FORT BENNING, Ga. - "I could've chosen a job in electronics but you don't get to blow stuff up and shoot things, not on purpose anyway," said PVT Kyle Hiura, who is in one station unit training with D Company, 2nd Battalion, 58th Infantry Regiment, 198th Infantry Brigade.
Hiura was one of hundreds of Soldiers tackling basic rifle marksmanship pre-qualification Friday at Malone 14 on Sand Hill during their seventh week of the 14-week Infantry course.
"Basic rifle marksmanship is a huge milestone for them," said CPT Grant Saxena, company commander. "Mentally, it's a confidence-booster and it's also the first (benchmark) in understanding what it takes to become an Infantryman. By the end of this week, these guys will be halfway through Infantry training that, in the beginning, they might not have been sure they could get through. BRM is one of the first things where the Soldiers can say 'wow, this is enjoyable' after the shock and awe phase - it's not all just punishment, being yelled at and getting smoked."
The pre-qualification is the final step before the Soldiers qualify at the range on their primary weapon - the M-4. To qualify, a Soldier must hit at least 23 out of 40 targets and shoot from three different positions: prone unsupported, prone supported and kneeling. The Soldiers are given only 40 rounds, one for each target.
Hiura scored a 40 out of 40 during his pre-qualification round and earned the distinction of being the first Soldier in at least two years to get a perfect score at Malone 14, range control cadre said.
Hiura, a Guam National Guardsman, said he hasn't had much experience firing weapons but has become a "pretty good shot" when it comes to the M-4.
"My brother, who used to be Infantry, shot a 39 once and I told him I was going to beat him," Hiura said.

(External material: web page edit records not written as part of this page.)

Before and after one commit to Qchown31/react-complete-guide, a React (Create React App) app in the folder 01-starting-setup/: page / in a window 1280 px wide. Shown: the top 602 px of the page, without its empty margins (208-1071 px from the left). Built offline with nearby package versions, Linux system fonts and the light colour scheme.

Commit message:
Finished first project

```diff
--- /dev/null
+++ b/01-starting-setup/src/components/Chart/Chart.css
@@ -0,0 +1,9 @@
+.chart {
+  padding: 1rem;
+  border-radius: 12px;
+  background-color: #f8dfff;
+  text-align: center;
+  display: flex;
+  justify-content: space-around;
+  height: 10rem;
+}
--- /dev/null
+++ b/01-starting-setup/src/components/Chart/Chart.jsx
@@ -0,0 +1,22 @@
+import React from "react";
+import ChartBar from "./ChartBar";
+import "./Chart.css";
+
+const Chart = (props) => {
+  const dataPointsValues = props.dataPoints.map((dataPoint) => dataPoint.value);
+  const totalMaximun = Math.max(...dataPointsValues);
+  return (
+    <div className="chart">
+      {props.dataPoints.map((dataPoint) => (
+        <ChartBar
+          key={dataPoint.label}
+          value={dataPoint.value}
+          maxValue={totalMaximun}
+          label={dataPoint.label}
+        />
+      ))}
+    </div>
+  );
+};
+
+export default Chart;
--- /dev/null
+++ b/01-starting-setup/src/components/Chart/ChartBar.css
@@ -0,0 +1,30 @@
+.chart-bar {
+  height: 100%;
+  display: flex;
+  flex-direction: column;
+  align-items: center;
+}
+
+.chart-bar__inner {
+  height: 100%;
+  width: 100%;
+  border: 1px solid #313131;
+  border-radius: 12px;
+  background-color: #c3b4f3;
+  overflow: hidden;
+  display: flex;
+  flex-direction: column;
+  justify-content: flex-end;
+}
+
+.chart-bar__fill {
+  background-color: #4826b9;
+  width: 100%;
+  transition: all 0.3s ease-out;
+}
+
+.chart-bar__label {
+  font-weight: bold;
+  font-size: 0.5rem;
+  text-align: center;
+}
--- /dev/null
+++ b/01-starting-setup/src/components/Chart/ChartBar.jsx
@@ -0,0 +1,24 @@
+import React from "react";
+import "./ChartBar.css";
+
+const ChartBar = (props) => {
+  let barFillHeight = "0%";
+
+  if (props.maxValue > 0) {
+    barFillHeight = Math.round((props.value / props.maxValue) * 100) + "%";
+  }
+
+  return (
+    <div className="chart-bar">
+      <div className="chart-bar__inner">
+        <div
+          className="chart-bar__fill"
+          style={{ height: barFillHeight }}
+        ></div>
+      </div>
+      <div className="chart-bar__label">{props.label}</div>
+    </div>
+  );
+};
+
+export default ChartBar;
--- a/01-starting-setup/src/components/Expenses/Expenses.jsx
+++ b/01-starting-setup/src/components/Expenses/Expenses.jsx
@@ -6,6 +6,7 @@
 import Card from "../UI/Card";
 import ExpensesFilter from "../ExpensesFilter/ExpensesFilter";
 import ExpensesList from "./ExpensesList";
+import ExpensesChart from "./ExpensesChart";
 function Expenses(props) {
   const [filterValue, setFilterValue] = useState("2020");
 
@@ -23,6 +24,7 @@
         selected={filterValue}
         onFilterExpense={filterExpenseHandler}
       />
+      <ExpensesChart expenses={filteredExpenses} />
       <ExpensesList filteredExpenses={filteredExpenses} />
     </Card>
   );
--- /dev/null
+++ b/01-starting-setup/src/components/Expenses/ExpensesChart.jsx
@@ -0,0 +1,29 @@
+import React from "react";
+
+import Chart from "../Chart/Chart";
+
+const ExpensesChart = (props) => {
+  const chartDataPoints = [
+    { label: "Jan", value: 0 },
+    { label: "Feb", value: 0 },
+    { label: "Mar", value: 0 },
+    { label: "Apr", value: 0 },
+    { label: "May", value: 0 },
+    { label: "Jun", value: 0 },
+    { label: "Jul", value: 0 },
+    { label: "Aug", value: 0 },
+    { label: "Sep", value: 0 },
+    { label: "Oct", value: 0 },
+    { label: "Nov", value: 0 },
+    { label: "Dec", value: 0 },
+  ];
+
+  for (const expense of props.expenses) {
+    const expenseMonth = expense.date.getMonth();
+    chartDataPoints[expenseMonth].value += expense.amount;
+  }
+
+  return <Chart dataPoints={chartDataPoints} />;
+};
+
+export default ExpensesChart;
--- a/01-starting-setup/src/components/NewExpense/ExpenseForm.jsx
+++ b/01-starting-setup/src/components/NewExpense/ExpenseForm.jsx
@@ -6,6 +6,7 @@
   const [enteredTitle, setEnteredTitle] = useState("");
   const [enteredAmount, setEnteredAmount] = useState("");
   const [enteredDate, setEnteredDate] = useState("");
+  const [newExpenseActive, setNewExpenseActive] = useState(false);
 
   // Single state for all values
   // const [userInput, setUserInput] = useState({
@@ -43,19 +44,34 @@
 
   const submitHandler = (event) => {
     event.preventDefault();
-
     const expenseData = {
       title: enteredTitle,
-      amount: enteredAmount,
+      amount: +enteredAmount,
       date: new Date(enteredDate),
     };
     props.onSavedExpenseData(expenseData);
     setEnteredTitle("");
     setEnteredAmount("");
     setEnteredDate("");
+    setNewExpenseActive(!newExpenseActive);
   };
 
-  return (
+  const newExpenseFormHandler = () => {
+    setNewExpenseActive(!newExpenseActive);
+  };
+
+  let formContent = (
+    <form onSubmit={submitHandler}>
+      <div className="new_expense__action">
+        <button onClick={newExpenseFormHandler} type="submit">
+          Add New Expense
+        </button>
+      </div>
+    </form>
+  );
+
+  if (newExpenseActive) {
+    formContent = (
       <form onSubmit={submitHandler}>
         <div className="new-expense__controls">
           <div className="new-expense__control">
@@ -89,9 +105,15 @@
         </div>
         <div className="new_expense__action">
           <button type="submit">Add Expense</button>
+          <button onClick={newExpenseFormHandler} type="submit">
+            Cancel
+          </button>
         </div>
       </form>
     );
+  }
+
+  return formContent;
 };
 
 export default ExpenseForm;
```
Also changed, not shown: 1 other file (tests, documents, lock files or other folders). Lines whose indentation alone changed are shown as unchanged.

1SG Robert Winters said many Soldiers come to OSUT never having fired a weapon and most earn a sharpshooter or expert marksmanship badge.
"I think it's better if they haven't fired a weapon before; they haven't learned bad habits," Winters said.
"Every drill sergeant in the company has been deployed at least once and we work to instill a combat mentality in the Soldiers from day one," he said.
Saxena said many of the future Infantrymen may deploy to Iraq and Afghanistan, and as many as 20 percent may meet a unit already deployed once they graduate.
The Soldiers graduate March 5.